That evening, strollers saw Isabelle Adjani, the French actress who created Francois Truffaut’s “Adele H.,” sleepwalking along the edge of the old canal toward Nosferatu’s house.  With her china doll complexion and haunted eyes, she seems just right for Lucy, the beautiful innocent heroine of Stoker’s tale.

But the filmmaker is revising Lucy, just as he is revising the Count.  Says Miss Adjani’s co-star, Mr. Kinski, “Lucy is a complete departure from previous heroines in vampire films.  There’s a sexual element.  She is gradually attracted towards Nosferatu.  She feels a fascination – as we all would, I think.  First, she hopes to save the people of the town by sacrificing herself.  But then, there is a moment of transition.  There is a scene when he is sucking her blood – sucking and sucking like an animal – and suddenly her face takes on a new expression, a sexual one, and she will not let him go away any more.  There is a desire that has been born.  A moment like this has never been seen in a vampire picture before.”

The sense of shared enthusiasm evident when Mr. Kinski speaks is one that is carefully nurtured by Mr. Herzog – off the set as well as on.  The trappings of a major international production have done nothing to change his unorthodoxies.

For the stay in Delft, Mr. Herzog rented a huge house on the Oude Delft Canal and divided the rooms – and domestic duties – equally among the crew.  In the “Nosferatu” commune, chores like cooking and washing are as much part of the daily routine as sewing the costumes and making the props.  Indeed, a dozen of these props – coffins – are piled ominously by the front door.

On the set, Mr. Herzog’s share-and-share-alike theories are exemplified by an anecdote related by Lotte Eisner, the distinguished German film critic and historian.  On returning from a day’s shooting on the Dutch coast, buoyant with excitement, she talked about a scene in which the ship bearing Nosferatu and his deadly rats approaches a Delft whose shores Mr. Herzog had covered with an eerie, wintry mantle of white plastic foam.  One key shot required a shivering actor to leap into the sea.  He demurred.  If 10,000 rats couldn’t deter Mr. Herzog, a balky actor wasn’t about to; the director showed the way by jumping into the icy water himself.

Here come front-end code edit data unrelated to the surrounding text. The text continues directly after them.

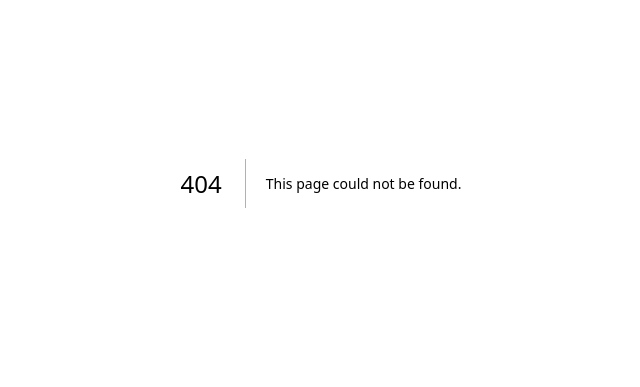
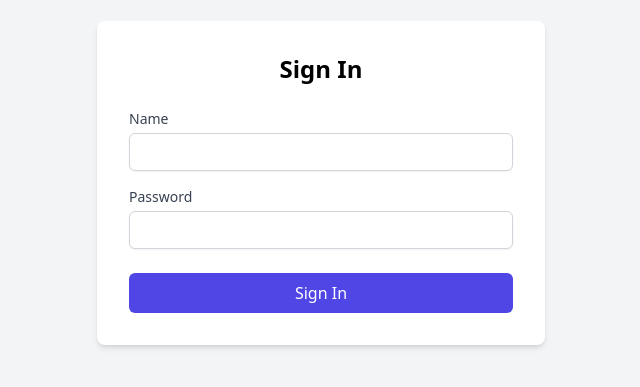
Before and after one commit to seriesBLACK/athkah, a Next.js app: page /signin in a window 1280 px wide. Before the commit this address had no page. Shown: the part 217-604 px from the top of the page, without its empty margins (319-959 px from the left). Built offline with nearby package versions, Linux system fonts and the light colour scheme.

Commit message:
add a middleware to handel admin page

```diff
--- a/app/admin/createPost/page.jsx
+++ b/app/admin/createPost/page.jsx
@@ -120,10 +120,10 @@ export default function CreatePost() {
             onChange={onChange}
             id='catogery'
           >
-            <option value='uncategorized'>Package plane</option>
-            <option value='Return'>Return</option>
-            <option value='One way'>One way</option>
-            <option value='Multi-city'>Multi-city</option>
+            <option key={1} value='uncategorized'>Package plane</option>
+            <option key={2} value='Return'>Return</option>
+            <option key={3} value='One way'>One way</option>
+            <option key={4} value='Multi-city'>Multi-city</option>
           </Select>
         </div>
 
@@ -174,7 +174,7 @@ export default function CreatePost() {
           onChange={onChange}
         />
         <Button type='submit' disabled={loading} className='bg-black text-white py-3 px-4'>
-          Update
+          Create Offer
         </Button>
 
       </form>
--- a/app/admin/edit/[id]/page.jsx
+++ b/app/admin/edit/[id]/page.jsx
@@ -12,7 +12,7 @@ import {
 import { useEffect, useState } from 'react';
 import { CircularProgressbar } from 'react-circular-progressbar';
 import 'react-circular-progressbar/dist/styles.css';
-import { addDoc, collection, doc, getDoc, updateDoc } from 'firebase/firestore';
+import { addDoc, collection, doc, getDoc, serverTimestamp, updateDoc } from 'firebase/firestore';
 import { db, app } from '@/firebase';
 
 export default function page({ params }) {
--- a/app/admin/page.jsx
+++ b/app/admin/page.jsx
@@ -1,7 +1,6 @@
 "use client"
 
 import 'react-quill/dist/quill.snow.css';
-
 import { db } from '../../firebase';
 import { useEffect, useState } from 'react';
 import 'react-circular-progressbar/dist/styles.css';
@@ -15,6 +14,9 @@ import { Button } from 'flowbite-react';
 
 
 export default function CreatePost() {
+
+
+
 
   const [data, setData] = useState(null);
 
--- /dev/null
+++ b/app/signin/page.jsx
@@ -0,0 +1,72 @@
+"use client"
+import Cookies from 'js-cookie';
+import { useRouter } from 'next/navigation';
+import { useState } from 'react';
+
+const page = () => {
+  const [password, setPassword] = useState('');
+  const [name, setName] = useState('');
+  const [wrong, setWrong] = useState(false);
+  const router = useRouter();
+
+
+  const handleSubmit = (event) => {
+    event.preventDefault();
+    if (password === 'athkah123' && name === 'admin') {
+      Cookies.set('user', 'admin');
+      router.push('/admin');
+      console.log('ss');
+    } else {
+      setWrong(true);
+    };
+
+
+  };
+
+  return (
+    <div className="min-h-screen flex items-center justify-center bg-gray-100">
+      <div className="max-w-md w-full bg-white p-8 rounded-lg shadow-md">
+        <h2 className="text-2xl font-bold mb-6 text-center">Sign In</h2>
+        <form onSubmit={(event) => handleSubmit(event)}>
+          <div className="mb-4">
+            <label htmlFor="email" className="block text-sm font-medium text-gray-700">
+              Name
+            </label>
+            <input
+              type="text"
+              id="name"
+              name="name"
+              required
+              onChange={e => setName(e.target.value)}
+              className="mt-1 block w-full px-3 py-2 bg-white border border-gray-300 rounded-md shadow-sm placeholder-gray-400 focus:outline-none focus:ring-indigo-500 focus:border-indigo-500 sm:text-sm"
+            />
+          </div>
+          <div className="mb-6">
+            <label htmlFor="password" className="block text-sm font-medium text-gray-700">
+              Password
+            </label>
+            <input
+              type="password"
+              id="password"
+              name="password"
+              required
+              onChange={e => setPassword(e.target.value)}
+              className="mt-1 block w-full px-3 py-2 bg-white border border-gray-300 rounded-md shadow-sm placeholder-gray-400 focus:outline-none focus:ring-indigo-500 focus:border-indigo-500 sm:text-sm"
+            />
+          </div>
+          <button
+            type="submit"
+            className="w-full py-2 px-4 bg-indigo-600 hover:bg-indigo-700 text-white font-medium rounded-md focus:outline-none focus:ring-2 focus:ring-offset-2 focus:ring-indigo-500"
+          >
+            Sign In
+          </button>
+        </form>
+        {wrong && (
+          <p className='text-red-500'>name or password incorrect!</p>
+        )}
+      </div>
+    </div>
+  );
+};
+
+export default page;
--- a/components/Footer.jsx
+++ b/components/Footer.jsx
@@ -52,7 +52,7 @@ export default function Footer() {
           href='https://aw-portfolio-3-0.vercel.app/'
 
         >
-          <p className="text-white font-thin">Design & developed by <span className="underline font-thin bg-black rounded-full px-1">AW</span></p>
+          <p className="text-white font-thin">&copy; 2024 Design & developed by <span className="underline font-thin bg-black rounded-full px-1">AW</span></p>
 
         </Link>
       </div>
--- a/package.json
+++ b/package.json
@@ -13,6 +13,7 @@
     "firebase": "^10.12.1",
     "flowbite-react": "^0.9.0",
     "framer-motion": "^11.2.6",
+    "js-cookie": "^3.0.5",
     "next": "14.2.3",
     "react": "^18",
     "react-circular-progressbar": "^2.1.0",
```
Also changed, not shown: middleware.js (added, +18 -0 lines), 2 other files (tests, documents, lock files or other folders).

This article appeared in the New York Times on Sunday, July 30 1978, Section D, pages l and 13.

©HARLAN KENNEDY. All rights reserved.